Mrs. Morse and I were chatting about wildflowers a couple of months ago when the subject of primroses came up. She commented on how lovely they were, and I agreed. Then she mentioned that she looked forward to their yellow color, and I got a puzzled look on my face. I told her that the ones I’ve been watching are pink, and they’re already blooming. Mrs. Morse got a puzzled look on her face.
Of course, we had run into the “common name problem.”
Mullein isn’t native to the United States, but there are eighteen species that grow wild in the USA. Two of those species are presented here, and this non-native plant is now so widespread that Moth Mullein is found in every state except Alaska and Wyoming, and Common Mullein is found in every state in the union. You’ve seen these, I’m sure, along the roadsides where they are typically found with both of these species growing several feet tall, each with a tall stem terminating in a spike of small, showy yellow flowers.

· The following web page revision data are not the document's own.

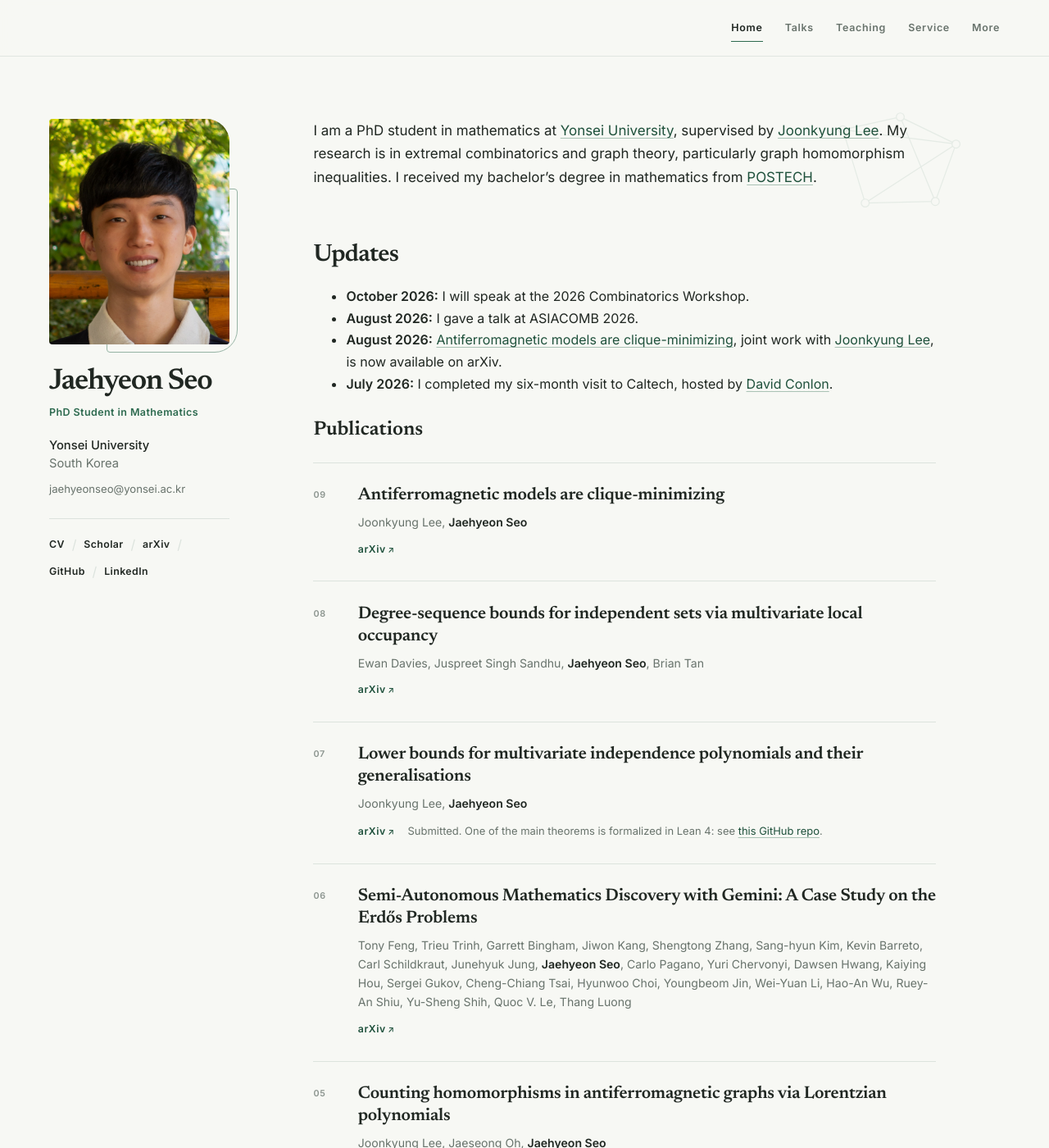
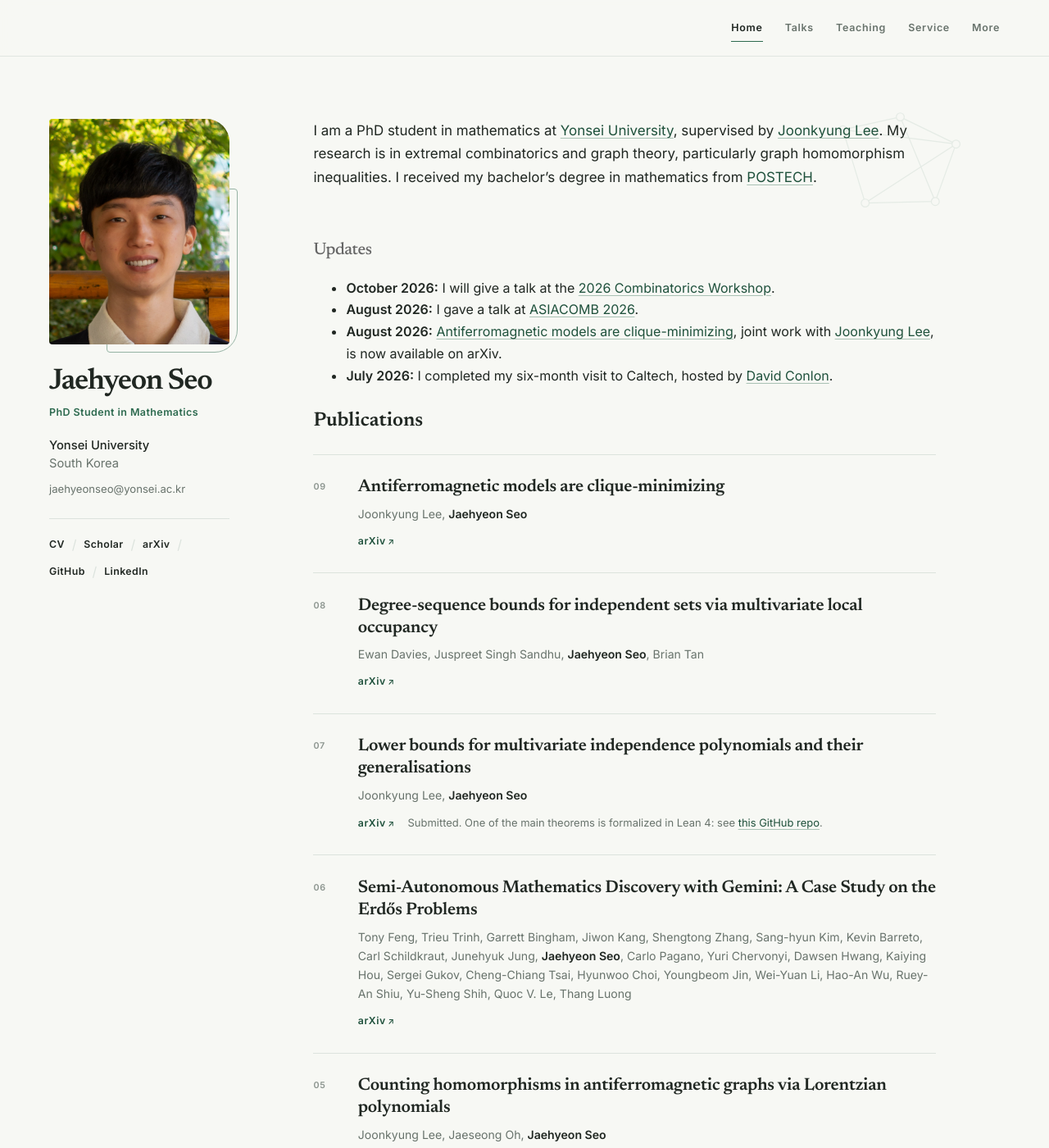
Before and after one commit to thegreatseo/thegreatseo.github.io, a Jekyll site: the page built from index.md, in a window 1280 px wide and 1400 px high. Shown: the whole window at 82% size. Built offline with Jekyll 4.4.1, drawn with Linux system fonts in a browser that asks for light colours.

Commit message:
Enhance updates section styling with improved heading appearance

```diff
--- a/_includes/updates.md
+++ b/_includes/updates.md
@@ -1,6 +1,7 @@
 ## Updates
+{: .updates-heading }
 
-- **October 2026:** I will speak at the 2026 Combinatorics Workshop.
-- **August 2026:** I gave a talk at ASIACOMB 2026.
+- **October 2026:** I will give a talk at the [2026 Combinatorics Workshop](https://cw2026.combinatorics.kr/en/).
+- **August 2026:** I gave a talk at [ASIACOMB 2026](https://asiacomb.com/).
 - **August 2026:** [Antiferromagnetic models are clique-minimizing](https://arxiv.org/abs/2608.17920), joint work with [Joonkyung Lee](https://sites.google.com/site/joonkyungleemaths/), is now available on arXiv.
 - **July 2026:** I completed my six-month visit to Caltech, hosted by [David Conlon](https://www.its.caltech.edu/~dconlon/).
--- a/_sass/minimal-light-no-dark-mode.scss
+++ b/_sass/minimal-light-no-dark-mode.scss
@@ -254,6 +254,12 @@ h6 {
   line-height: 1.15;
 }
 
+.page-content .updates-heading {
+  font-size: 1.3rem;
+  font-weight: 500;
+  color: #666;
+}
+
 .page-content h3 {
   margin: 2rem 0 0.7rem;
   font-size: 1.25rem;
```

You look at this photo and you think “Morning Glory.” And you’re right. It is a member of the morning-glory family – Convolvulaceae – as well as the core morning-glory genus – Ipomoea. But the common name “Wild Potato Vine” tells us a little more about the plant.
Starting in late spring, my grandkids start running around looking for honeysuckle blossoms. They learned early on that if they wait until the white blossoms age until they just start turning yellow, they can pick the blossom, pull the base of the blossom off and pull the stigma through the corolla tube, and they’ll be rewarded with a delicious drop of nectar as a treat.
“Maypop” is how we knew this plant that grew on a south-facing slope amidst blackberry bushes on our dairy farm in Rutherford County, North Carolina. That’s something of an odd name, since, at least in our area, the plant typically flowers in late June or early July. Based on my experience popping the hollow unripened fruit pod as a child on that North Carolina farm, my guess is that they may pop or they may not, depending on the skill of your technique and the maturity of the fruit – thus “maypop.”
But the origin of the name “Passion Flower” or “Passion Fruit” is more interesting, and is worth retelling here.
One of the southeast’s early summer wildflowers is Tennessee’s official state wildflower: Passiflora incarnata, the purple passion flower. The fruit of this species also gives this plant one of its other common names – Maypop.
Known to the Cherokees, according to Wikipedia, as “Ocoee,” this plant would then be the namesake for one of the southeast’s most famous whitewater rivers, the Ocoee River of southeastern Tennessee.